Your task is to extract every entry that follows word for word while excluding the pictures.

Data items

- Opening Delimiter -

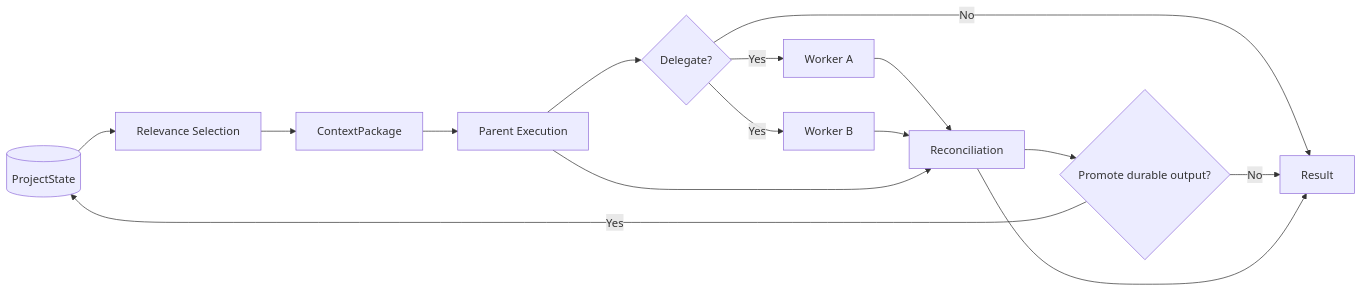
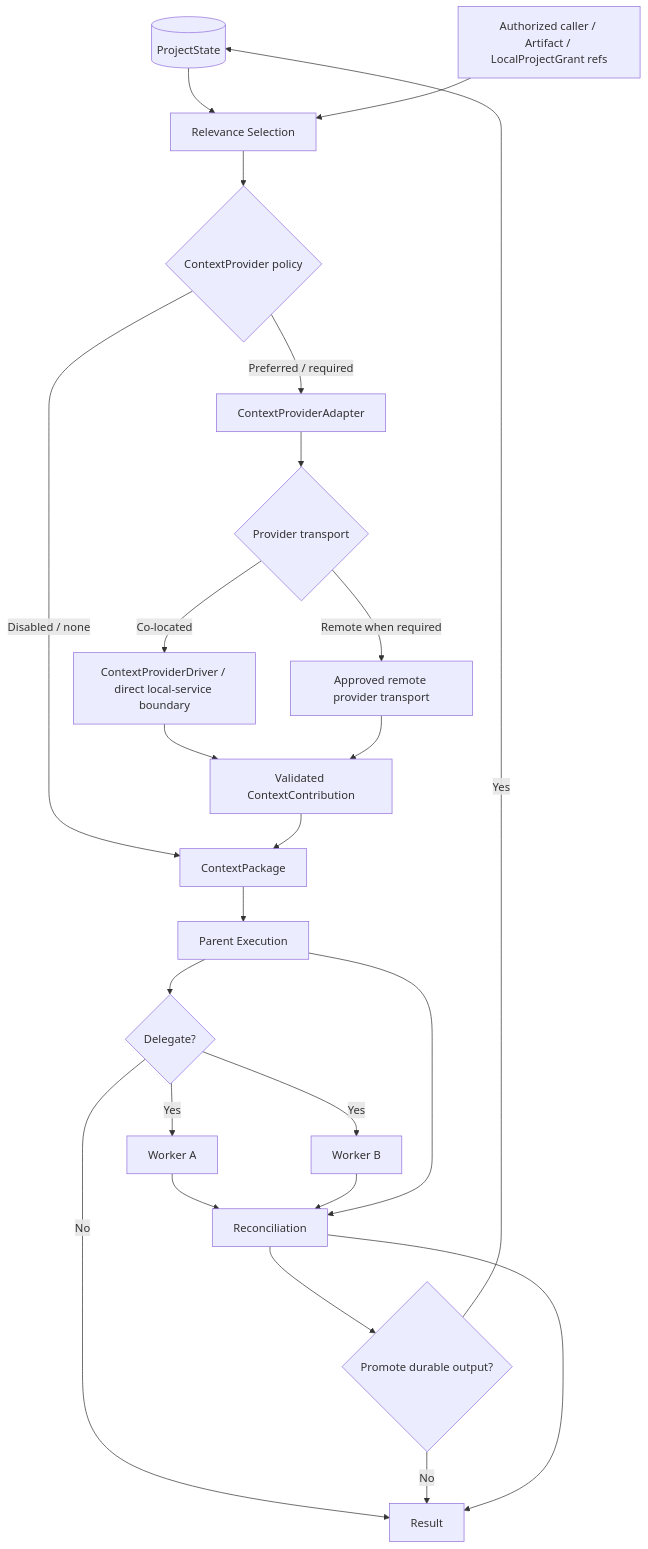
Before and after one commit to 0xPlayerOne/control-plane: the second of 5 diagrams in docs/architecture/diagram-sources.md, drawn with Mermaid. The commit also changed other lines of this file, not shown here.

Commit message:
docs: update Control Plane Mermaid sources for Restate and RuntimeTransport

````diff
--- a/docs/architecture/diagram-sources.md
+++ b/docs/architecture/diagram-sources.md
@@ -41,17 +46,26 @@
 ```mermaid
-flowchart LR
+flowchart TB
     PS[(ProjectState)] --> SEL[Relevance Selection]
-    SEL --> CP[ContextPackage]
+    EXT[Authorized caller / Artifact / LocalProjectGrant refs] --> SEL
+    SEL --> PSEL{ContextProvider policy}
+    PSEL -->|Disabled / none| CP[ContextPackage]
+    PSEL -->|Preferred / required| CPA[ContextProviderAdapter]
+    CPA --> CPD{Provider transport}
+    CPD -->|Co-located| DIR[ContextProviderDriver / direct local-service boundary]
+    CPD -->|Remote when required| REM[Approved remote provider transport]
+    DIR --> CC[Validated ContextContribution]
+    REM --> CC
+    CC --> CP
     CP --> P[Parent Execution]
     P --> D{Delegate?}
     D -->|No| R[Result]
     D -->|Yes| W1[Worker A]
     D -->|Yes| W2[Worker B]
     W1 --> FAN[Reconciliation]
     W2 --> FAN
     P --> FAN
     FAN --> A{Promote durable output?}
     A -->|Yes| PS
     A -->|No| R
     FAN --> R
 ```
````
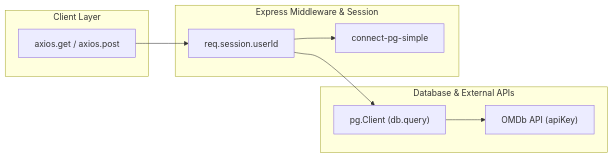
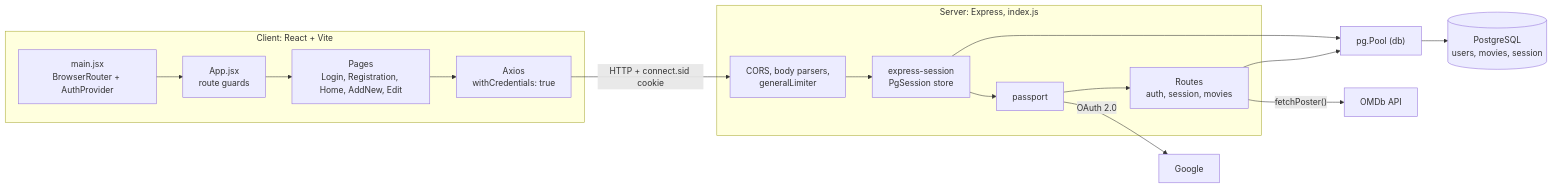
The first of 7 diagrams in README.md (rhythm162k/my_movie_diary), drawn with Mermaid before and after one commit. The commit also changed other lines of this file, not shown here.

````diff
--- a/README.md
+++ b/README.md
@@ -646,18 +72,21 @@
 ```mermaid
 flowchart LR
-    subgraph subGraph2 ["Database & External APIs"]
-        PostgresClient["pg.Client (db.query)"]
-        OMDbService["OMDb API (apiKey)"]
-    end
-    subgraph subGraph1 ["Express Middleware & Session"]
-        SessionCheck["req.session.userId"]
-        PgSessionStore["connect-pg-simple"]
-    end
-    subgraph subGraph0 ["Client Layer"]
-        AxiosCall["axios.get / axios.post"]
-    end
-    AxiosCall --> SessionCheck
-    SessionCheck --> PgSessionStore
-    SessionCheck --> PostgresClient
-    PostgresClient --> OMDbService
+  subgraph Client["Client: React + Vite"]
+    Main["main.jsx<br/>BrowserRouter + AuthProvider"] --> App["App.jsx<br/>route guards"]
+    App --> Pages["Pages<br/>Login, Registration, Home, AddNew, Edit"]
+    Pages --> Axios["Axios<br/>withCredentials: true"]
+  end
+
+  subgraph Server["Server: Express, index.js"]
+    MW["CORS, body parsers,<br/>generalLimiter"] --> Sess["express-session<br/>PgSession store"]
+    Sess --> Pass["passport"]
+    Pass --> Routes["Routes<br/>auth, session, movies"]
+  end
+
+  Axios -- "HTTP + connect.sid cookie" --> MW
+  Routes --> Pool["pg.Pool (db)"]
+  Sess --> Pool
+  Pool --> PG[("PostgreSQL<br/>users, movies, session")]
+  Routes -- "fetchPoster()" --> OMDb["OMDb API"]
+  Pass -- "OAuth 2.0" --> Google["Google"]
 ```
````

- Closing Delimiter -

### Answer space:
Before and after one commit to 0xPlayerOne/control-plane: the second of 5 diagrams in docs/architecture/diagram-sources.md, drawn with Mermaid. The commit also changed other lines of this file, not shown here.

Commit message:
docs: update Control Plane Mermaid sources for Restate and RuntimeTransport

````diff
--- a/docs/architecture/diagram-sources.md
+++ b/docs/architecture/diagram-sources.md
@@ -41,17 +46,26 @@
 ```mermaid
-flowchart LR
+flowchart TB
     PS[(ProjectState)] --> SEL[Relevance Selection]
-    SEL --> CP[ContextPackage]
+    EXT[Authorized caller / Artifact / LocalProjectGrant refs] --> SEL
+    SEL --> PSEL{ContextProvider policy}
+    PSEL -->|Disabled / none| CP[ContextPackage]
+    PSEL -->|Preferred / required| CPA[ContextProviderAdapter]
+    CPA --> CPD{Provider transport}
+    CPD -->|Co-located| DIR[ContextProviderDriver / direct local-service boundary]
+    CPD -->|Remote when required| REM[Approved remote provider transport]
+    DIR --> CC[Validated ContextContribution]
+    REM --> CC
+    CC --> CP
     CP --> P[Parent Execution]
     P --> D{Delegate?}
     D -->|No| R[Result]
     D -->|Yes| W1[Worker A]
     D -->|Yes| W2[Worker B]
     W1 --> FAN[Reconciliation]
     W2 --> FAN
     P --> FAN
     FAN --> A{Promote durable output?}
     A -->|Yes| PS
     A -->|No| R
     FAN --> R
 ```
````
The first of 7 diagrams in README.md (rhythm162k/my_movie_diary), drawn with Mermaid before and after one commit. The commit also changed other lines of this file, not shown here.

````diff
--- a/README.md
+++ b/README.md
@@ -646,18 +72,21 @@
 ```mermaid
 flowchart LR
-    subgraph subGraph2 ["Database & External APIs"]
-        PostgresClient["pg.Client (db.query)"]
-        OMDbService["OMDb API (apiKey)"]
-    end
-    subgraph subGraph1 ["Express Middleware & Session"]
-        SessionCheck["req.session.userId"]
-        PgSessionStore["connect-pg-simple"]
-    end
-    subgraph subGraph0 ["Client Layer"]
-        AxiosCall["axios.get / axios.post"]
-    end
-    AxiosCall --> SessionCheck
-    SessionCheck --> PgSessionStore
-    SessionCheck --> PostgresClient
-    PostgresClient --> OMDbService
+  subgraph Client["Client: React + Vite"]
+    Main["main.jsx<br/>BrowserRouter + AuthProvider"] --> App["App.jsx<br/>route guards"]
+    App --> Pages["Pages<br/>Login, Registration, Home, AddNew, Edit"]
+    Pages --> Axios["Axios<br/>withCredentials: true"]
+  end
+
+  subgraph Server["Server: Express, index.js"]
+    MW["CORS, body parsers,<br/>generalLimiter"] --> Sess["express-session<br/>PgSession store"]
+    Sess --> Pass["passport"]
+    Pass --> Routes["Routes<br/>auth, session, movies"]
+  end
+
+  Axios -- "HTTP + connect.sid cookie" --> MW
+  Routes --> Pool["pg.Pool (db)"]
+  Sess --> Pool
+  Pool --> PG[("PostgreSQL<br/>users, movies, session")]
+  Routes -- "fetchPoster()" --> OMDb["OMDb API"]
+  Pass -- "OAuth 2.0" --> Google["Google"]
 ```
````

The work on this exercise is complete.